Board Erred When It Denied a Higher Rating for Depression

Robert Chisholm

November 16, 2017

Updated: June 20, 2024

Court wins increased rating 2


The Veteran served honorably on active duty in the United States Air Force from 1979 to 1985.  She earned the Air Force Good Conduct Medal.  While in service, she reported depression, difficulty concentrating, and memory impairment.  Her separation examination noted a history of adjustment disorder.  After service, she continued to experience similar mood symptoms that affected her social and occupational relationships.  Her depression was so severe at times that she was unable to leave her home or perform personal hygiene.  In 2011, VA awarded service connection for depression and assigned a 30% rating.

Board denies a rating higher than 70% for depression

The Veteran appealed her 30% disability rating to the Board, asserting her depression was more severely disabling.  In 2016, the Board awarded a 70% rating based on deficiencies in mood and motivation, suicidal ideation, and social and occupational impairment.  It denied a 100% rating and denied extraschedular referral.  The Board also remanded the issue of entitlement to a total rating based on individual unemployability for further development.  It ordered VA to obtain an examination to determine if the Veteran’s depression precluded her from obtaining and maintaining a substantially gainful occupation.

Appeal to the CAVC
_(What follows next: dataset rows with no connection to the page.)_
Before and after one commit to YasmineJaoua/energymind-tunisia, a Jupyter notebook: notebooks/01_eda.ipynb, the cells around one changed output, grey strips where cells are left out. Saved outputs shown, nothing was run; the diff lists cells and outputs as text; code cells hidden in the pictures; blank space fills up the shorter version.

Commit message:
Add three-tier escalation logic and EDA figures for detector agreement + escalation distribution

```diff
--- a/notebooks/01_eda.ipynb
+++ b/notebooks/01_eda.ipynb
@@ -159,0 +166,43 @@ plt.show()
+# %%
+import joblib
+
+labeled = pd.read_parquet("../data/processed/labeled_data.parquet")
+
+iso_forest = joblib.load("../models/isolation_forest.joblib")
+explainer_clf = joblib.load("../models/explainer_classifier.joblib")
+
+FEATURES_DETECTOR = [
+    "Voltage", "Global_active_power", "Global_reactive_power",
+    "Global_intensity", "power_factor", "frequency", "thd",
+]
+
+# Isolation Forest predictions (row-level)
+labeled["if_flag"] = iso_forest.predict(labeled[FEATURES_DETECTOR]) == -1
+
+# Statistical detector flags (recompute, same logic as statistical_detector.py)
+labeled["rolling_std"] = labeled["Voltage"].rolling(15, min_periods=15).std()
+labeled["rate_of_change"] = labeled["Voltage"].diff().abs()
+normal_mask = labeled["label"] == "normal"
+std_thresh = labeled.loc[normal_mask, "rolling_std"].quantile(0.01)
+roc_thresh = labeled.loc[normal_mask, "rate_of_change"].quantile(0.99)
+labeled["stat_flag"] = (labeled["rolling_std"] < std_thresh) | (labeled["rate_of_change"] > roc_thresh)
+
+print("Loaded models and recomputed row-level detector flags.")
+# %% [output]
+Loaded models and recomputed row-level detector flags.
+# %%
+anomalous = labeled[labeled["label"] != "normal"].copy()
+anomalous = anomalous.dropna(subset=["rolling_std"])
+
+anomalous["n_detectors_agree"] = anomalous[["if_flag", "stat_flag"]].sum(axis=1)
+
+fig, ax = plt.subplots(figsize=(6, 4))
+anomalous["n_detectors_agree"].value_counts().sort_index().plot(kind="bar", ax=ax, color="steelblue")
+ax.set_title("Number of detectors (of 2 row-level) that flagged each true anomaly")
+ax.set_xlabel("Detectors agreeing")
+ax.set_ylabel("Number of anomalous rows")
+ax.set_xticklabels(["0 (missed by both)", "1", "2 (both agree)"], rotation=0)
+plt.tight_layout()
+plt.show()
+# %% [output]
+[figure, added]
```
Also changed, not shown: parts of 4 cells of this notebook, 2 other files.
CCK successfully appealed to the Court the denial of a higher rating for the Veteran’s service-connected depression.  CCK argued, and the Court agreed, that the Board erred when it took divergent positions on the completeness of the record.  Specifically, the Board denied a higher schedular rating and an extraschedular rating because it found the Veteran’s symptoms were adequately contemplated by the assigned schedular 70% rating.  But it then admitted that further evidence was needed to evaluate the effect of the Veteran’s symptoms on her employability.

CAVC agrees with CCK’s arguments

The Court agreed with CCK that this case was similar to the issue in Brambley v. Principi.  It found that the effects of the Veteran’s depression symptoms on her ability to work is vital to whether the schedular rating criteria was adequate.  Additionally, the Court agreed that the further development may inform the Board’s decision regarding whether the Veteran was entitled to a 100% schedular rating.  The Court vacated the Board’s decision and remanded the Veteran’s claim for further adjudication.

To read the Court’s decision, click here. 

About the Author

Bio photo of Robert Chisholm

Robert is a Founding Partner of CCK Law. His law practice focuses on representing disabled veterans in the United States Court of Appeals for Veterans Claims and before the Department of Veterans Affairs. As a veterans lawyer Robert has been representing disabled veterans since 1990. During his extensive career, Robert has successfully represented veterans before the Board of Veterans Appeals, Court of Appeals for Veterans Claims, and the United States Court of Appeals for the Federal Circuit.

See more about Robert